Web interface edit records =
■ ■ ■ ■

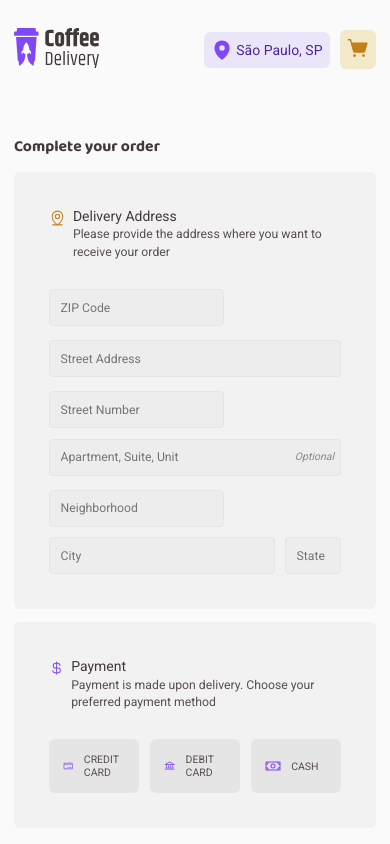
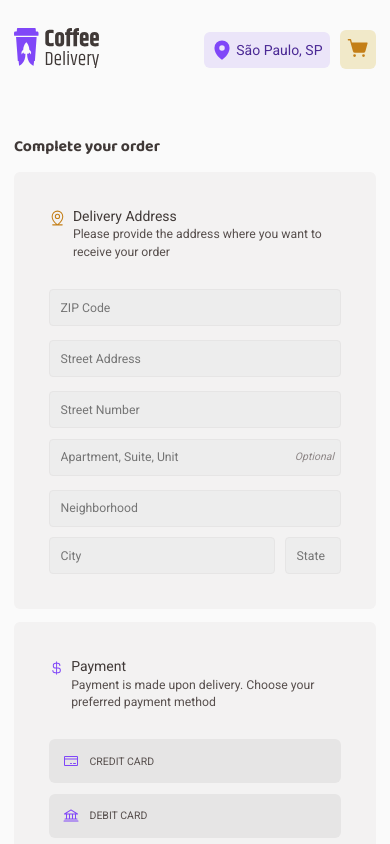
Before and after one commit to lucastenani/coffee_delivery, a React (Vite) app: page /checkout in a window 390 px wide. Shown: the top 844 px of the page. Built offline with nearby package versions, Linux system fonts and the light colour scheme.

Commit message:
Fixing some responsive issues on the checkout page

```diff
--- a/src/pages/Checkout/styles.ts
+++ b/src/pages/Checkout/styles.ts
@@ -91,6 +91,10 @@ export const SmallerInput = styled(BaseInput)`
 `
 export const MediumInput = styled(BaseInput)`
   max-width: 12.5rem;
+
+  @media (max-width: 425px) {
+    max-width: none;
+  }
 `
 
 export const OptionalLabel = styled.div`
@@ -116,7 +120,10 @@ export const PaymentFormCard = styled(FormCard)`
 export const PaymentMethods = styled.div`
   display: flex;
   gap: 0.75rem;
-  flex-wrap: wrap;
+
+  @media (max-width: 425px) {
+    flex-direction: column;
+  }
 
   input {
     display: none;
```
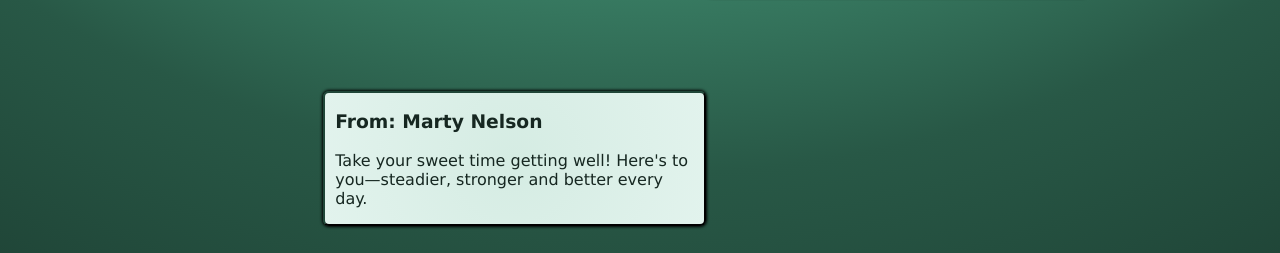
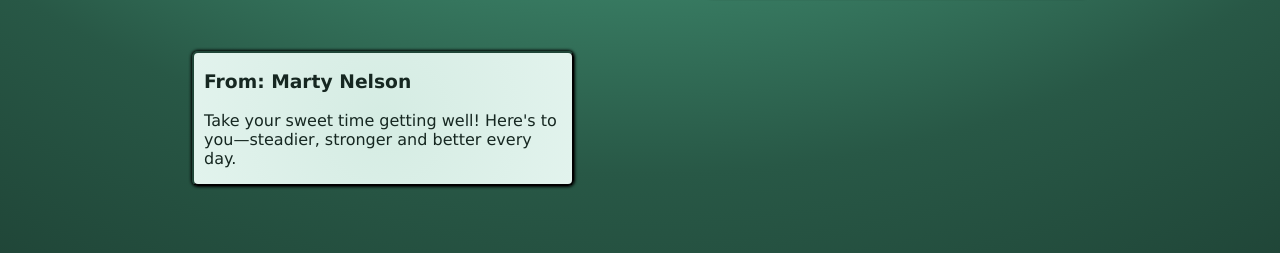
Before and after one commit to bryanakitchen/get-well, a React app: page / in a window 1280 px wide. Shown: the part 2257-2510 px from the top of the page. Built offline with nearby package versions, Linux system fonts and the light colour scheme.

Commit message:
add messages

```diff
--- a/src/components/app/App.jsx
+++ b/src/components/app/App.jsx
@@ -84,7 +84,7 @@ export default class App extends Component {
             </p>
           </div>
 
-          <div className={styles.messageRight} data-aos="fade-right">
+          <div className={styles.messageLeft} data-aos="fade-right">
             <h3>From: Marty Nelson</h3>
             <p>
               Take your sweet time getting well! Here's to you—steadier, stronger and better every day.
```
Also changed, not shown: 1 other file (tests, documents, lock files or other folders).
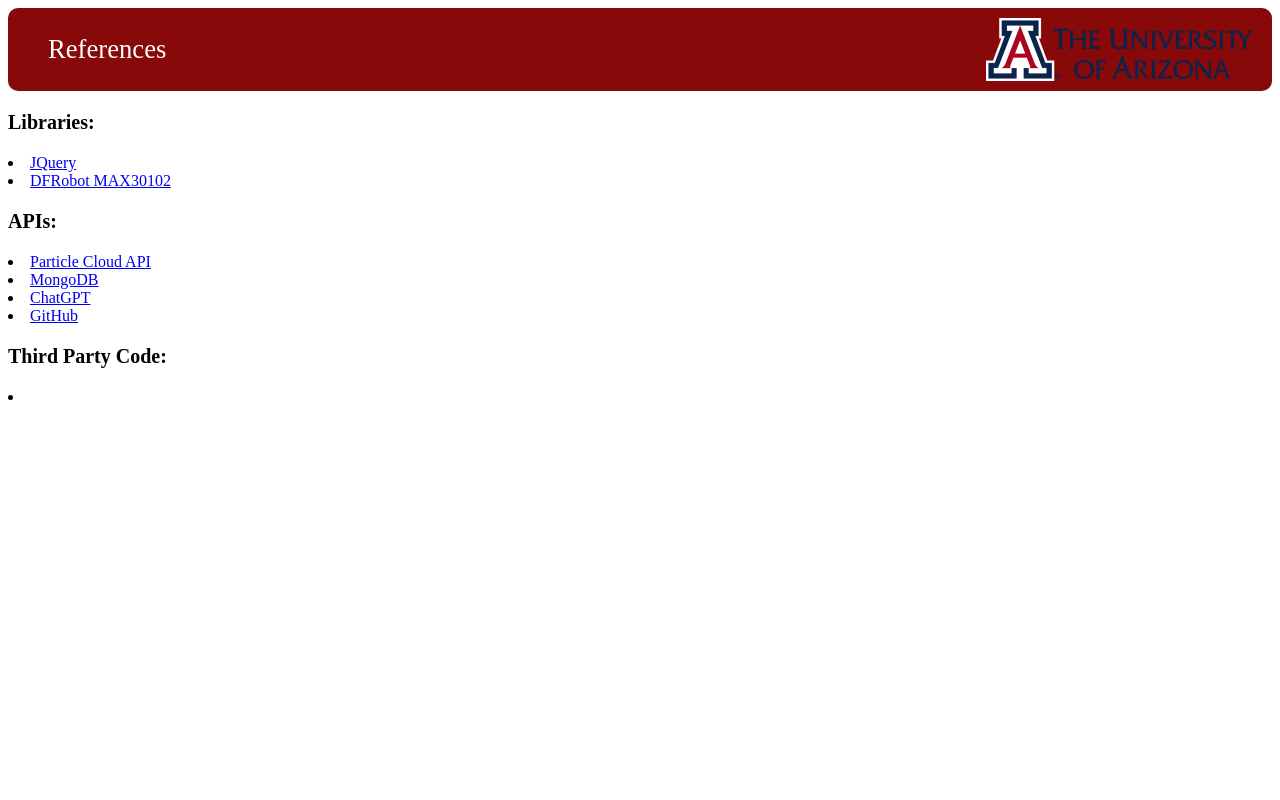
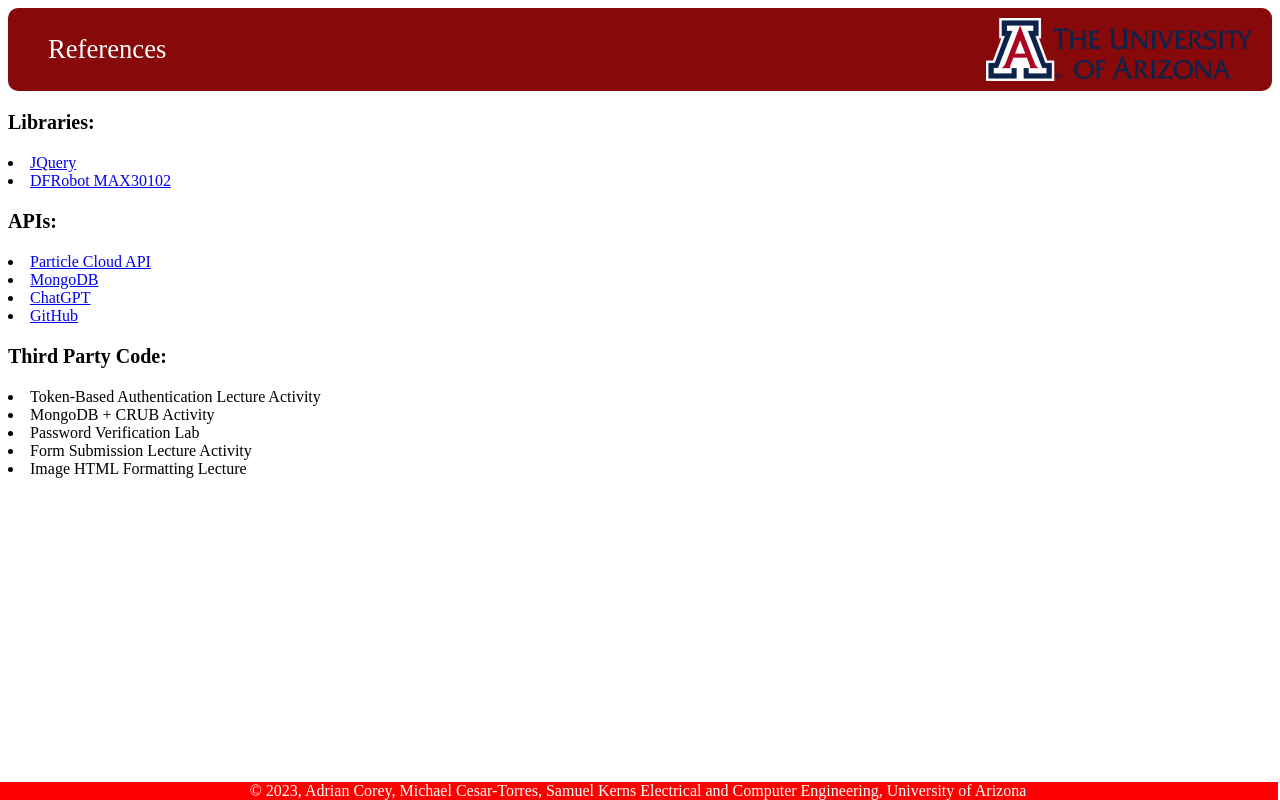
Before and after one commit to SushiDeliveryGuy/413_FinalProject, a plain HTML site: page ServerFiles/public/reference.html in a window 1280 px wide. Drawn offline with Linux system fonts and the light colour scheme.

Commit message:
reference.html

```diff
--- a/ServerFiles/public/reference.html
+++ b/ServerFiles/public/reference.html
@@ -32,10 +32,22 @@
 
 
             <p style="font-size: 15pt; font-weight:bold">Third Party Code:</p>
-            <li></li>
+            <li>Token-Based Authentication Lecture Activity</li>
+            <li>MongoDB + CRUB Activity</li>
+            <li>Password Verification Lab</li>
+            <li>Form Submission Lecture Activity</li>
+            <li>Image HTML Formatting Lecture</li>
 
 
 
         </div>
+        <footer>
+            <div class="footer-text">
+                <div class="container">
+                    &copy; 2023, Adrian Corey, Michael Cesar-Torres, Samuel Kerns
+                    <span class="grey-text text-lighten-4 right">Electrical and Computer Engineering, University of Arizona</span>
+                </div>
+            </div>
+        </footer>
     </body>
 </html>
--- a/ServerFiles/public/stylesheets/reference.css
+++ b/ServerFiles/public/stylesheets/reference.css
@@ -16,3 +16,15 @@
     margin-left: auto;
         padding-right: 10px;
 }
+
+.footer-text{
+    position: fixed;
+    bottom: 0;
+    box-sizing: border-box;
+    width: 100%;
+    background-color: red;
+    color: white;
+    text-align: center;
+    margin-left: -10px;
+    margin-right: -10px;
+}
```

■ ■ ■ ■

DESCRIPTION OF THE TASK =
Exactly as they stand, retype all the entries, but omit the pictures.

RESPONSE =
Before and after one commit to lucastenani/coffee_delivery, a React (Vite) app: page /checkout in a window 390 px wide. Shown: the top 844 px of the page. Built offline with nearby package versions, Linux system fonts and the light colour scheme.

Commit message:
Fixing some responsive issues on the checkout page

```diff
--- a/src/pages/Checkout/styles.ts
+++ b/src/pages/Checkout/styles.ts
@@ -91,6 +91,10 @@ export const SmallerInput = styled(BaseInput)`
 `
 export const MediumInput = styled(BaseInput)`
   max-width: 12.5rem;
+
+  @media (max-width: 425px) {
+    max-width: none;
+  }
 `
 
 export const OptionalLabel = styled.div`
@@ -116,7 +120,10 @@ export const PaymentFormCard = styled(FormCard)`
 export const PaymentMethods = styled.div`
   display: flex;
   gap: 0.75rem;
-  flex-wrap: wrap;
+
+  @media (max-width: 425px) {
+    flex-direction: column;
+  }
 
   input {
     display: none;
```
Before and after one commit to bryanakitchen/get-well, a React app: page / in a window 1280 px wide. Shown: the part 2257-2510 px from the top of the page. Built offline with nearby package versions, Linux system fonts and the light colour scheme.

Commit message:
add messages

```diff
--- a/src/components/app/App.jsx
+++ b/src/components/app/App.jsx
@@ -84,7 +84,7 @@ export default class App extends Component {
             </p>
           </div>
 
-          <div className={styles.messageRight} data-aos="fade-right">
+          <div className={styles.messageLeft} data-aos="fade-right">
             <h3>From: Marty Nelson</h3>
             <p>
               Take your sweet time getting well! Here's to you—steadier, stronger and better every day.
```
Also changed, not shown: 1 other file (tests, documents, lock files or other folders).
Before and after one commit to SushiDeliveryGuy/413_FinalProject, a plain HTML site: page ServerFiles/public/reference.html in a window 1280 px wide. Drawn offline with Linux system fonts and the light colour scheme.

Commit message:
reference.html

```diff
--- a/ServerFiles/public/reference.html
+++ b/ServerFiles/public/reference.html
@@ -32,10 +32,22 @@
 
 
             <p style="font-size: 15pt; font-weight:bold">Third Party Code:</p>
-            <li></li>
+            <li>Token-Based Authentication Lecture Activity</li>
+            <li>MongoDB + CRUB Activity</li>
+            <li>Password Verification Lab</li>
+            <li>Form Submission Lecture Activity</li>
+            <li>Image HTML Formatting Lecture</li>
 
 
 
         </div>
+        <footer>
+            <div class="footer-text">
+                <div class="container">
+                    &copy; 2023, Adrian Corey, Michael Cesar-Torres, Samuel Kerns
+                    <span class="grey-text text-lighten-4 right">Electrical and Computer Engineering, University of Arizona</span>
+                </div>
+            </div>
+        </footer>
     </body>
 </html>
--- a/ServerFiles/public/stylesheets/reference.css
+++ b/ServerFiles/public/stylesheets/reference.css
@@ -16,3 +16,15 @@
     margin-left: auto;
         padding-right: 10px;
 }
+
+.footer-text{
+    position: fixed;
+    bottom: 0;
+    box-sizing: border-box;
+    width: 100%;
+    background-color: red;
+    color: white;
+    text-align: center;
+    margin-left: -10px;
+    margin-right: -10px;
+}
```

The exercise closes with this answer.